Spider-Man: No Way Home Made $610 Million In Profits – Let's Talk About What That Means

At this point, even people who don't regularly follow movie news or the box office are probably well aware that "Spider-Man: No Way Home" made a ridiculous amount of money. So much so that it now ranks as one of the highest-grossing movies in history, sitting at just shy of $1.9 billion worldwide. That means the folks at Sony Pictures made a boatload of money. But just how much did they make from the latest Marvel Comics adaptation starring Tom Holland as the beloved superhero? We have an answer, or at least one that gets is in the ballpark.

In a recent report from Deadline, it's mentioned that Sony made an estimated $610 million in profit all told from "No Way Home." Mind you, that is not just box office, but when all ancillary revenue streams are accounted for, such as home video, streaming, Blu-ray sales, cable rights, etc. On the one hand, that is a huge sum of money that any gigantic corporation would absolutely love to have from a single, large investment. Given the movie's estimated $200 million budget, even when coupled with marketing costs, that is one hell of a profit margin. But on the other side of the table, this number reveals just how much money it takes to actually make a lot of money with a blockbuster film. The movie business, it turns out, is complicated.

A gigantic windfall of cash

The first big thing to focus on here is yeah, holy s***, that is a lot of money. Movie studios are gigantic concerns with many moving parts but the fact that one movie can end up producing a profit north of $600 million speaks to the power of just why blockbusters are so important. The other thing to remember though is that Sony is currently co-producing these standalone "Spider-Man" films with Disney/Marvel Studios. Per their contract, Disney co-finances 25% of the films and, as a result, gets 25% of the profits. So that $610 million figure is going to be split, with Disney taking around $152 million of that profit.

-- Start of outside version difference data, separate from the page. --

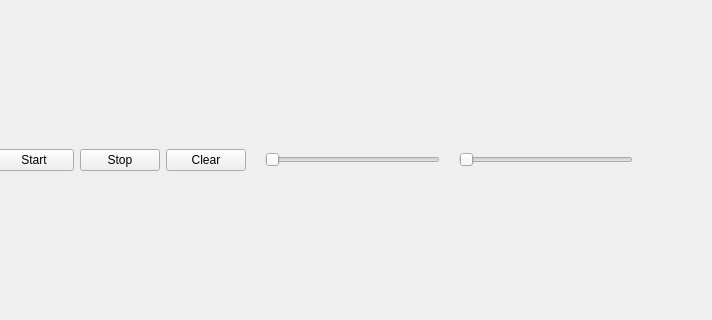
First picture: the form in src/widget.ui, repository elvisxiaozhi/Game-of-Life, before the edit; both pictures show x 181 to 893 and y 165 to 485 of the 1000 by 650 pixel window.
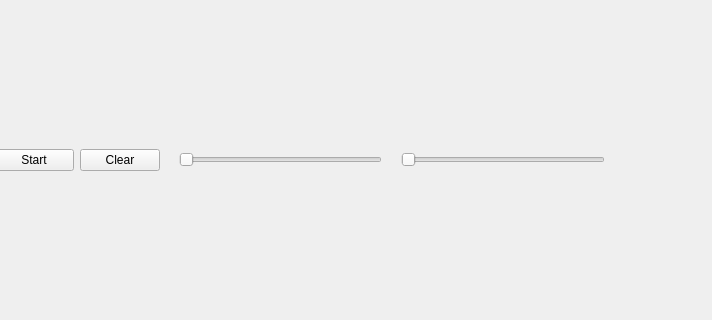
Second picture: the form after the edit.

Commit message: merge start and stop buttons

Diff of the .ui file:
```diff
--- a/src/widget.ui
+++ b/src/widget.ui
@@ -40,13 +40,6 @@
        </property>
       </widget>
      </item>
-     <item>
-      <widget class="QPushButton" name="stopButton">
-       <property name="text">
-        <string>Stop</string>
-       </property>
-      </widget>
-     </item>
      <item>
       <widget class="QPushButton" name="clearButton">
        <property name="text">
```
Left out of the diff: 2 changed lines with no effect on the pictures. The commit also changes 2 other files.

Yes, that is a gigantic chunk but it is extremely tough to imagine that "No Way Home" would have made nearly this much money had it not been attached to the MCU. So, even though that gigantic pile of cash has to be divided up, the actual amount that Sony is going to walk away with in the end is almost certainly more than they would have otherwise. Just look at "The Amazing Spider-Man 2" finishing with $708 million back in 2014. Not a bad result but did the studio come home with a gigantic pile of cash for that one? Probably not.

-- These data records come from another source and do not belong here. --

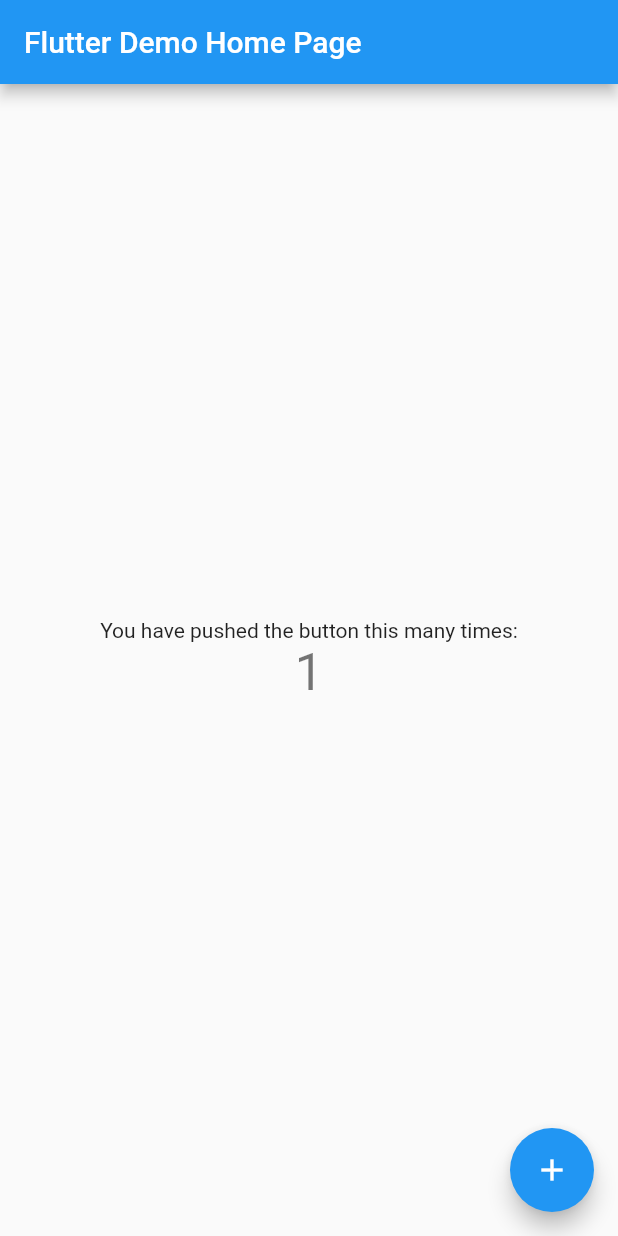
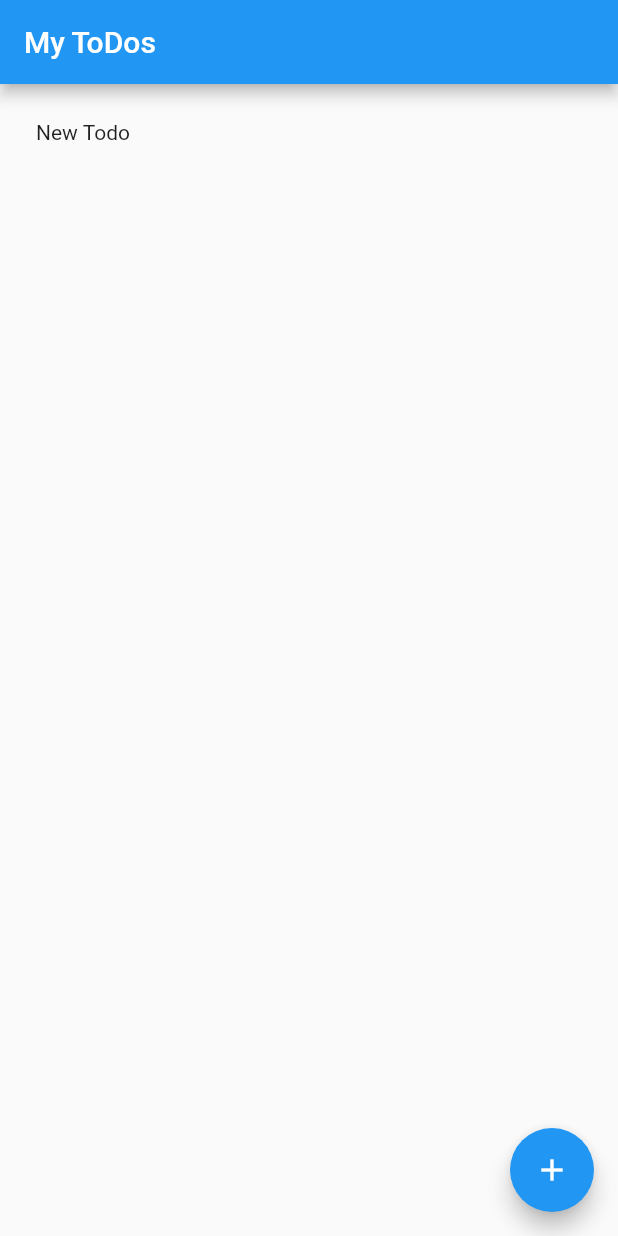
Before and after one commit to Rogoon/Flutter-ToDo, a Flutter app: the MyHomePage screen opened directly, after a tap on the "add" icon, on a phone screen of 412 x 824 dp. Run offline on Flutter 3.47's test engine with Material 2 defaults, Android fonts, the phone set to English and light mode, and no system bars.

Commit message:
Adds todo list widget backed with todo array
adds a todo model

```diff
--- a/lib/main.dart
+++ b/lib/main.dart
@@ -1,4 +1,8 @@
+import 'dart:developer';
+
 import 'package:flutter/material.dart';
+
+import 'model/todo.dart';
 
 void main() {
   runApp(const MyApp());
@@ -11,35 +15,17 @@ class MyApp extends StatelessWidget {
   @override
   Widget build(BuildContext context) {
     return MaterialApp(
-      title: 'Flutter Demo',
+      title: 'ToDo App',
       theme: ThemeData(
-        // This is the theme of your application.
-        //
-        // Try running your application with "flutter run". You'll see the
-        // application has a blue toolbar. Then, without quitting the app, try
-        // changing the primarySwatch below to Colors.green and then invoke
-        // "hot reload" (press "r" in the console where you ran "flutter run",
-        // or simply save your changes to "hot reload" in a Flutter IDE).
-        // Notice that the counter didn't reset back to zero; the application
-        // is not restarted.
         primarySwatch: Colors.blue,
       ),
-      home: const MyHomePage(title: 'Flutter Demo Home Page'),
+      home: const MyHomePage(title: 'My ToDos'),
     );
   }
 }
 
 class MyHomePage extends StatefulWidget {
   const MyHomePage({super.key, required this.title});
-
-  // This widget is the home page of your application. It is stateful, meaning
-  // that it has a State object (defined below) that contains fields that affect
-  // how it looks.
-
-  // This class is the configuration for the state. It holds the values (in this
-  // case the title) provided by the parent (in this case the App widget) and
-  // used by the build method of the State. Fields in a Widget subclass are
-  // always marked "final".
 
   final String title;
 
@@ -48,18 +34,16 @@ class MyHomePage extends StatefulWidget {
 }
 
 class _MyHomePageState extends State<MyHomePage> {
-  int _counter = 0;
 
-  void _incrementCounter() {
+  List<Todo> todos = [];
+
+  void _addTodo() {
     setState(() {
-      // This call to setState tells the Flutter framework that something has
-      // changed in this State, which causes it to rerun the build method below
-      // so that the display can reflect the updated values. If we changed
-      // _counter without calling setState(), then the build method would not be
-      // called again, and so nothing would appear to happen.
-      _counter++;
+      /// TODO: add user entered data;
+      todos.add(Todo("New Todo"));
     });
   }
+
 
   @override
   Widget build(BuildContext context) {
@@ -78,36 +62,17 @@ class _MyHomePageState extends State<MyHomePage> {
       body: Center(
         // Center is a layout widget. It takes a single child and positions it
         // in the middle of the parent.
-        child: Column(
-          // Column is also a layout widget. It takes a list of children and
-          // arranges them vertically. By default, it sizes itself to fit its
-          // children horizontally, and tries to be as tall as its parent.
-          //
-          // Invoke "debug painting" (press "p" in the console, choose the
-          // "Toggle Debug Paint" action from the Flutter Inspector in Android
-          // Studio, or the "Toggle Debug Paint" command in Visual Studio Code)
-          // to see the wireframe for each widget.
-          //
-          // Column has various properties to control how it sizes itself and
-          // how it positions its children. Here we use mainAxisAlignment to
-          // center the children vertically; the main axis here is the vertical
-          // axis because Columns are vertical (the cross axis would be
-          // horizontal).
-          mainAxisAlignment: MainAxisAlignment.center,
-          children: <Widget>[
-            const Text(
-              'You have pushed the button this many times:',
-            ),
-            Text(
-              '$_counter',
-              style: Theme.of(context).textTheme.headline4,
-            ),
-          ],
-        ),
+        child: ListView.builder(
+            padding: const EdgeInsets.all(8),
+            itemCount: todos.length,
+            itemBuilder: (BuildContext context, int index) {
+              return ListTile(leading: Text(todos[index].text),);
+            }
+        )
       ),
       floatingActionButton: FloatingActionButton(
-        onPressed: _incrementCounter,
-        tooltip: 'Increment',
+        onPressed: _addTodo,
+        tooltip: 'New Todo',
         child: const Icon(Icons.add),
       ), // This trailing comma makes auto-formatting nicer for build methods.
     );
--- /dev/null
+++ b/lib/model/todo.dart
@@ -0,0 +1,5 @@
+class Todo {
+  bool isDone = false;
+  String text = "default";
+  Todo(this.text);
+}
```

Tom Holland's big payday

One thing that remains a bit nebulous, even following Sony's recent presentation at CinemaCon, is what the future of Holland as Peter Parker looks like. We've heard that the studio has plans for more "Spider-Man" movies but Holland, for his part, has remind a bit noncommittal about his future. The prevailing theory is that Holland is going to hold out for a new, very rich contract as a result of just how much money "No Way Home" made. Sony, meanwhile, has but one option left in front of them: pay the man.

At this point, they can't just let Holland go. He is far too valuable to the company's bottom line. So, whatever needs to be worked out between the actor, the brass at Sony, and the folks at Marvel Studios, just do it. Back up a truck full of cash and give the man a sweetheart contract with some percentage of future profits and call it a day. The best thing to do with a good chunk of that $610 million would be to secure many hundreds of millions of dollars for the future by ensuring that Holland is happy to stay in the Spidey suit for the foreseeable future. All of this to say, one of Hollywood's top young actors is probably about to get a payday for the ages.

A window into the economics of blockbusters

One of the biggest takeaways here is that this number put together by Deadline, rough though it may be, provides a window into the economics of the movie business as it currently exists. One might look at that $1.9 billion box office figure and assume that Sony now would easily have a billion dollars or more sitting in its bank account. That's not how things work though. While I am no expert on the topic and Hollywood studio accounting is famously sketchy, there are some things we can glean from this using some rough math we have available.

For one, a rule of thumb is that a studio will double a budget for marketing. So, a $200 million budget can easily become $400 million in total expenses before anyone makes a dime. Looking at the box office and how that's divided up, another rule of thumb is that studios will generally see about half of what is earned at the box office (though in some markets such as China it is far less, about 25%). With that in mind, a $1.9 billion box office total, at best, means $950 million or so, at very best, getting back to the studio. From that, around $400 million (very roughly) would need to be recouped before any profit can be counted.

Now, imagine what this looks like for a big movie that doesn't make nearly as much at the box office. Suddenly, it becomes clear why "Black Widow" ($379 million worldwide), was viewed as such a disappointment, and why Scarlett Johansson probably had every reason in the world to be upset about the movie's simultaneous debut on Disney+ last summer. Hence, the lawsuit. The economics of big movies in a market that doesn't have a huge home video market any longer are tough to navigate. If a studio can make this much money on the biggest of big hits, imagine how much they can lose on a big flop? It's not hard to see why studios like to play it safe and have some form of relative guarantee when it comes to big-budget films.